- **Try it**: Identify each line below that contains the word "hover", and copy it out.

#### Study material

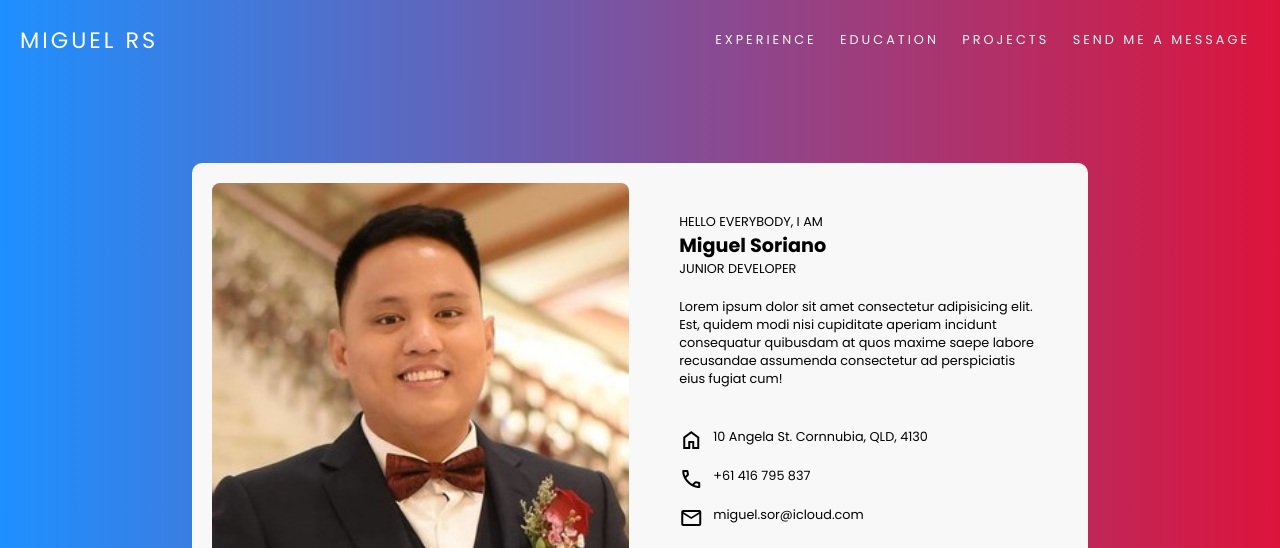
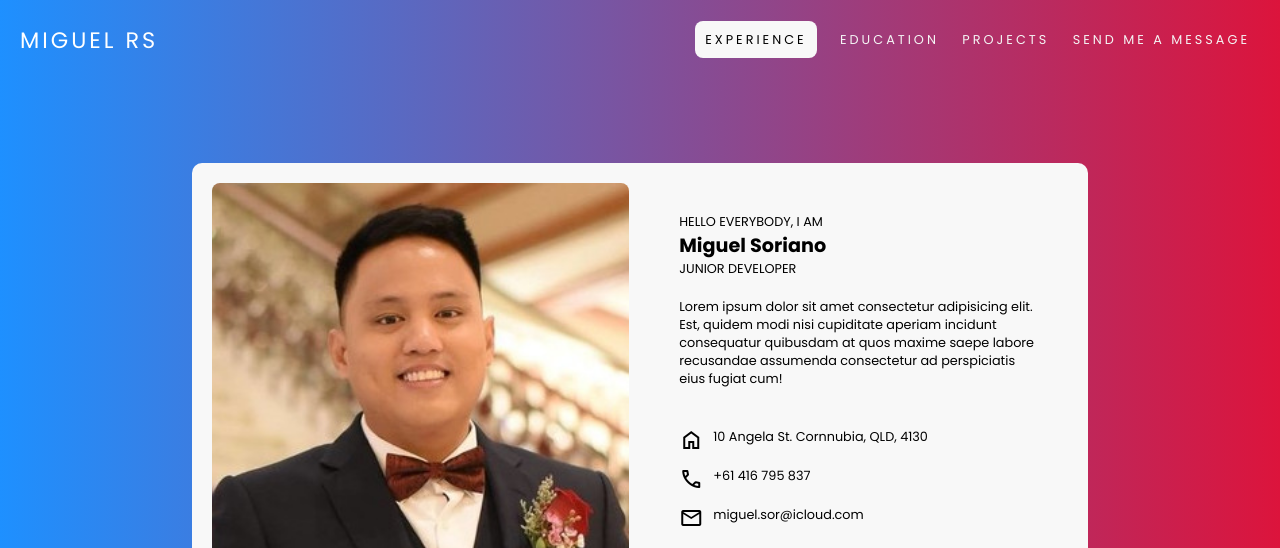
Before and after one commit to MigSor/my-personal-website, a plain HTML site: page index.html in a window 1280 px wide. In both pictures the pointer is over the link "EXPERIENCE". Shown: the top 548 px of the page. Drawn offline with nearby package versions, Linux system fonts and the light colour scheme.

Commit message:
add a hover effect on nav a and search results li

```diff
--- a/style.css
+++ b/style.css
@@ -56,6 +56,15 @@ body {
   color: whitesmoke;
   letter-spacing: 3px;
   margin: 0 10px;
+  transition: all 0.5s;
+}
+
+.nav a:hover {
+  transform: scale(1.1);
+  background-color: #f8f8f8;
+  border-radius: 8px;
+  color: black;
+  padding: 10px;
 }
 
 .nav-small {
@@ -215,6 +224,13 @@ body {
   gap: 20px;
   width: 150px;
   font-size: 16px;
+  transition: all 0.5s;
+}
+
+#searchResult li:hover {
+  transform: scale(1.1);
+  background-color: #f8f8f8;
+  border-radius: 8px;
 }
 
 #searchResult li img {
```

########

- **Answer space**:
add a hover effect on nav a and search results li
+.nav a:hover {
+#searchResult li:hover {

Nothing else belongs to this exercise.